Flanagan would do well to explore more deeply two other concepts in the Prajnaparamita:  (1) the distinction between conventional and ultimate truth and (2) "skill in means."  He certainly recognizes distinction between conventional and ultimate truth, but consistent with his desire to keep Buddhism bounded within a naturalistic world view, he seeks to make sense of Buddhism only within the conventional realm.  Here again, the Prajnaparamita's critical approach to all metaphysical claims helps one understand the futility of a full understanding of the world in strictly naturalistic terms.  Naturalism assumes a metaphysics which cannot withstand the Madhyamaka critique.  By letting go of all "absolutes," including naturalism, one achieves the wisdom (prajna) which is essential to enlightenment.
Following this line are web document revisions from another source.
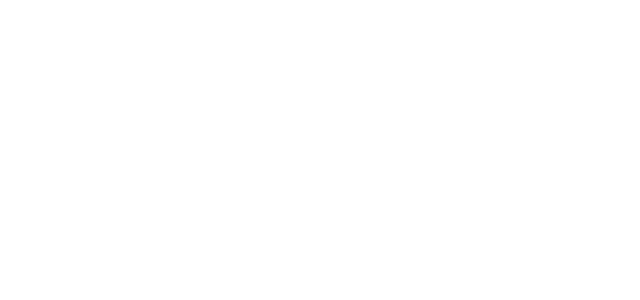
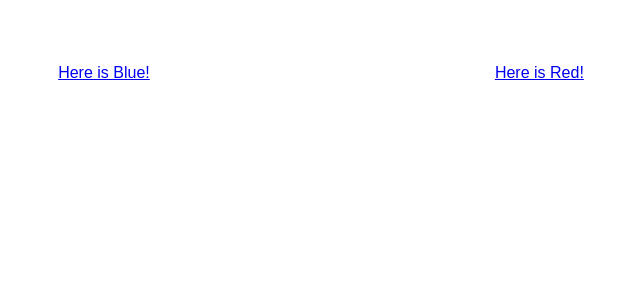
Before and after one commit to annawaterhouse/Colors-react-router, a React (Vite) app: page / in a window 1280 px wide. Before the commit this address had no page. Shown: the top 300 px of the page, without its empty margins (351-991 px from the left). Built offline with nearby package versions, Linux system fonts and the light colour scheme.

Commit message:
Links made!

```diff
--- a/src/App.jsx
+++ b/src/App.jsx
@@ -1,15 +1,19 @@
 
 
 import './App.css'
-import {Routes, Route} from  'react-router-dom'
+import {Routes, Route, Link} from  'react-router-dom'
+
 function App() {
 
 
   return (
     <>
-     <div id="container">
+     <div id='container'>
 
-      <div id="navbar">{/* navigation here */}</div>
+      <div id="navbar">
+        <Link to='/blue'> Here is Blue!</Link>
+        <Link to='/red' >Here is Red! </Link>
+      </div>
       <div id="main-section">
         <Routes>
           <Route path='/blue' element={<h1>Blue</h1>} />
```
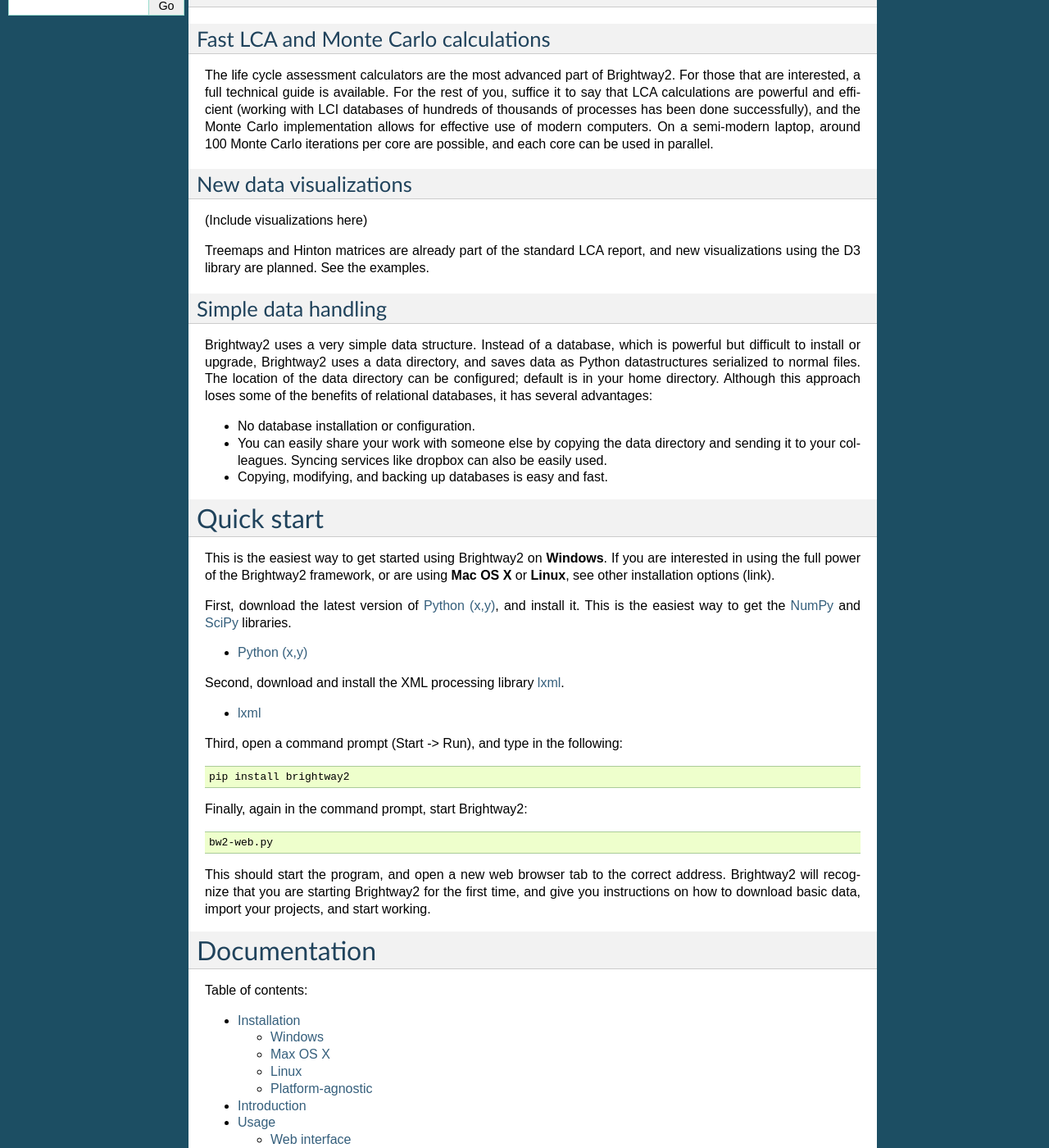
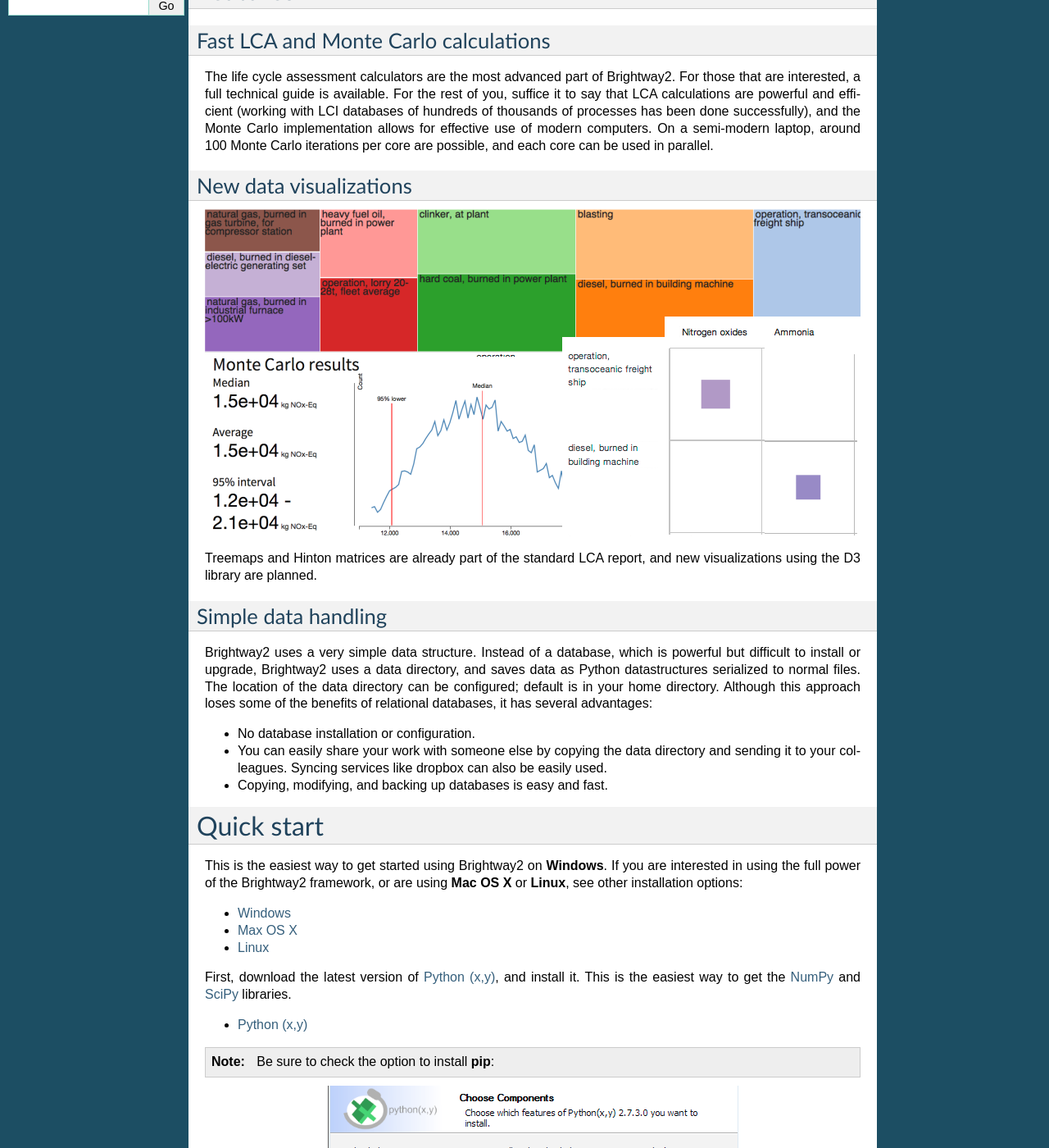
Before and after one commit to brightway-lca/brightway2, a Sphinx documentation site: the page built from docs/index.rst, in a window 1280 px wide and 1400 px high, scrolled down 413 px. Shown: the whole window at 82% size. Built offline with Sphinx 7.4.7, drawn with Linux system fonts in a browser that asks for light colours.

Commit message:
Installation docs improvements

```diff
--- a/docs/current_status.rst
+++ b/docs/current_status.rst
@@ -49,7 +49,7 @@
 brightway2-analyzer
 ===================
 
-Current version: **0.1**
+Current version: **0.1.1**
 
 Upcoming features and releases
 ------------------------------
@@ -74,7 +74,7 @@
 brightway2-ui
 =============
 
-Current version: **0.4.2**
+Current version: **0.4.3**
 
 Upcoming features and releases
 ------------------------------
@@ -102,7 +102,7 @@
 * Add database explorer
 * Add method explorer
 
-0.4.3 (in progress)
+0.4.4 (in progress)
 -------------------
 
 * Continue cleanup of LCA results page
--- a/docs/index.rst
+++ b/docs/index.rst
@@ -6,8 +6,7 @@
 
 Brightway2 is a simple framework for life cycle assessment (LCA). Its focus is on efficient calculation and visualization. Brightway2 is a complete rewrite of the original Brightway, which was a previous LCA framework developed during the PhD thesis of Chris Mutel.
 
-.. attention::
-    Brightway2 is in heavy development, and while it is used by mutiple people every day, it is probably not ready for people who don't like digging into source code and filing bug reports.
+.. warning:: Brightway2 is in heavy development, and while it is used by mutiple people every day, it is probably not ready for people who don't like digging into source code and filing bug reports.
 
 Why another LCA framework?
 ==========================
@@ -25,9 +24,10 @@
 New data visualizations
 -----------------------
 
-(Include visualizations here)
+.. image:: images/new-graphics.png
+    :align: center
 
-Treemaps and Hinton matrices are already part of the standard LCA report, and new visualizations using the D3 library are planned. See the examples.
+Treemaps and Hinton matrices are already part of the standard LCA report, and new visualizations using the D3 library are planned.
 
 Simple data handling
 --------------------
@@ -41,11 +41,20 @@
 Quick start
 ===========
 
-This is the easiest way to get started using Brightway2 on **Windows**. If you are interested in using the full power of the Brightway2 framework, or are using **Mac OS X** or **Linux**, see other installation options (link).
+This is the easiest way to get started using Brightway2 on **Windows**. If you are interested in using the full power of the Brightway2 framework, or are using **Mac OS X** or **Linux**, see other installation options:
+
+* :ref:`windows-install`
+* :ref:`os-x-install`
+* :ref:`linux-install`
 
 First, download the latest version of `Python (x,y) <https://code.google.com/p/pythonxy/wiki/Downloads>`_, and install it. This is the easiest way to get the `NumPy <http://numpy.scipy.org/>`_ and `SciPy <http://scipy.org/>`_ libraries.
 
 * `Python (x,y) <https://code.google.com/p/pythonxy/wiki/Downloads>`_
+
+.. note:: Be sure to check the option to install **pip**:
+
+.. image:: images/python-xy-pip.png
+    :align: center
 
 Second, download and install the XML processing library `lxml <http://pythonxy.googlecode.com/files/lxml-3.0.1-1_py27.exe>`_.
 
```
Also changed, not shown: docs/installation.rst (+12 -1 lines), setup.py (+21 -3 lines), docs/images/new-graphics.png (added), docs/images/python-xy-pip.png (added), 1 other file.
Finally, Flanagan would do well to appreciate the importance of the concept of "skill in means."  The bodhisattva becomes a bodhisattva by perfecting the perfections.  For example, by continuously practicing generosity, the bodhisattva hones his or her habits to the point that he or she is unaware that there is a giver, gift, or gift recipient.  The bodhisattva does not think, "so-and-so is in need of this gift, so I will give it."  Instead, giving becomes so natural that the "gift" is "given" without thinking of it as a gift.  In such a case, the bodhisattva has achieved skill in means with regard to giving.  The same skill in means is to be developed for the other perfections. 

Enlightenment cannot be achieved without perfecting the perfections, but as only a Buddha has reached this level of spiritual development, it is impossible for us to assess the effectiveness of the path of the bodhisattva.  This leaves the Buddhist open to the possibly reasonable criticism that his or her claim is untestable, but in fact, it only shows the limits of testability as a characteristic of truth.  To see this, one might compare the claim that perfecting the perfections leads to enlightenment to an extremely adept mathematician's proof of an extremely difficult theorem.  No one but the adept is able to understand the proof.  Consequently, some faith is required of lesser mathematicians, if they are to accept the theorem; but this does not make the proof dogma.  Similarly, the validity of the path to enlightenment may only be understood by those who have achieved "skill in means" and those of us with less skill must take it on faith, but that does not make it dogma.

There are a number of other complaints one might raise against Flanagan.  For example, his criticism of most Western Buddhists as being self-absorbed and uninformed often seems uncharitable and condescending.  He also too forcefully dismisses the importance of meditation to Buddhism.  This is perhaps a function of his lack of appreciation for, again, the Prajnaparamita and for the dedicated pursuit of enlightenment by non-lay Buddhists.  Some degree of meditation is crucial, if one is to go beyond the study of Buddhism as a scholarly discipline.

The foregoing criticism of Flanagan's treatment of Buddhism should not lead the reader to think that his work is fatally flawed.  On the contrary, it is a brilliant work of comparative philosophy.  Flanagan shows a remarkably deep understanding of Buddhism for someone who has only given it serious study for a decade or so.  A classic story about the Buddha describes the Buddha as tailoring his teachings to the abilities and understanding of his students, and so his teachings about the path to enlightenment were different and at times contradictory.  What is important is to find ways to advance the student along the path.  Flanagan's work, whether he intends this or not, is an excellent expression of the insights of Buddhism geared for the skeptical, naturalistic, Western mind.  All that might be needed  to achieve a deeper understanding of Buddhist philosophy is a commitment to the path -- a commitment to reach beyond Flanagan's naturalistic Buddhism.